It was a deal that shook the confectionery industry but what will Mars' US$23bn takeover of gum maker Wrigley mean for the two companies? Dean Best reports.

Every once in a while, a deal comes along that stuns even the most experienced of business watchers.

The surprise at yesterday's (28 April) US$23bn deal between Mars and Wrigley was all the more tangible given the current uncertain economic climate, beset by shaky financial markets and concerns over consumer spending.

But, now the dust has settled, what will the combination between Mars and Wrigley mean for the two companies?

In short, Mars' takeover of gum giant Wrigley is set to create a new number one in confectionery. According to data from Euromonitor, the enlarged company would account for 14.4% of worldwide confectionery sales, leapfrogging Cadbury with 10.1%. The two firms are seen as a good fit; there is little product overlap and Wrigley's growing presence in emerging markets will complement Mars' strength in the US and Europe.

The transaction will create a business generating $27bn in annual sales with brands from M&Ms to Extra. Wrigley will remain a stand-alone business headquartered in Chicago and Mars will transfer its non-chocolate confectionery brands, including Starburst and Skittles, to the gum giant's portfolio.

As you'd expect, Mars and Wrigley executives were quick to hail the potential of the enlarged business. Wrigley chairman Bill Wrigley spoke of the "cross-pollination of people, ideas and brands" and the "significant enhancements of sales, marketing and distribution infrastructures" for both businesses. Mars Global president Paul Michaels said the deal was "not about being bigger - it's about being the best".

Both sides seemed keen to have done a deal. Talks only started three weeks ago. Michaels approached the Wrigley chairman on 11 April and the speed at which an agreement was struck has raised eyebrows among industry observers.

Mars paid a premium for Wrigley; the $80-a-share deal was 28% above the price at which Wrigley's share price closed last Friday. However, in perhaps a further indication of the compatibility of the two companies, billionaire investor Warren Buffett has stumped up $4.4bn to help fund the purchase, through his investment vehicle Berkshire Hathaway.

And both sides stand to gain significantly from the deal. The larger distribution muscle of a combined Mars and Wrigley will make rivals Cadbury, Hershey and Nestlé uneasy. The two companies will have even greater clout in North America and the move will give Mars greater access to the emerging markets of the East, where Wrigley's gum brands are growing in popularity. Just yesterday, Wrigley posted a set of robust first-quarter results buoyed by double-digit sales growth in Russia and Poland - and continued rising sales in markets like China and Vietnam.

What's more, as food industry consultant James Amoroso points out, as a category, gum is growing faster than mainstream chocolate, Mars' key business. "Mars was tempted by the higher-growth category of chewing gum," Amoroso says. "If you look at Mars, Twix, Bounty and M&Ms, that kind of category is not desperately exciting."
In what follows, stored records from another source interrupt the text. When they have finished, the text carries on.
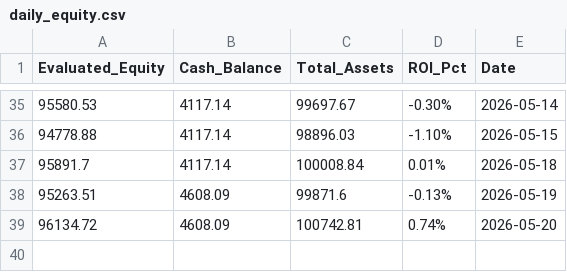
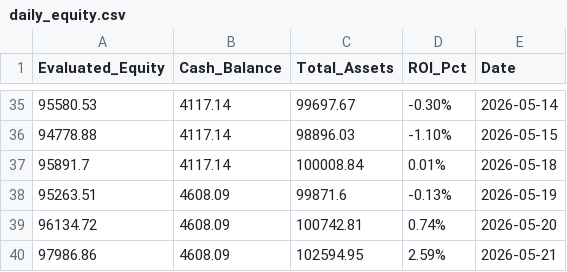
Before and after one commit to RayD-123/micro-quant-simulator, a CSV file: daily_equity.csv, drawn as a sheet; only a part is shown, gaps mark what is left out.

```diff
--- a/daily_equity.csv
+++ b/daily_equity.csv
@@ -39 +39,2 @@ Evaluated_Equity,Cash_Balance,Total_Assets,ROI_Pct,Date
 96134.72,4608.09,100742.81,0.74%,2026-05-20
+97986.86,4608.09,102594.95,2.59%,2026-05-21
```
Also changed, not shown: history_database/ledger_2026_05.csv, 3 other files.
Certainly, Wrigley will benefit from teaming up with Mars. Wrigley had been facing growing competition from Cadbury in the US and the UK but, by joining forces with Mars' chocolate and candy portfolio, the gum maker will boost its strength and reaffirm its importance in the eyes of retailers. "The move clearly helps [Wrigley] combat Cadbury," Amoroso adds.

The combination is likely to lead to some synergies between Mars and Wrigley's global sales forces. However, Wrigley's chairman was keen to point out the benefits of the gum maker's status as a stand-alone unit in the Mars business, adding that, by taking on brands like Starburst and Skittles, jobs could be added at the company's Chicago home.

Indeed, Mars' commitment to keep Wrigley's base in Chicago no doubt made the deal more palatable for a Wrigley family that has been linked with the company since it started selling gum in 1891.

One could argue that losing control over a business after 117 years would be a bitter pill to swallow. Nevertheless, in today's modern business climate, and in a sector in which scale is key, Mars' approach three weeks ago could lead to a sweeter future for Wrigley.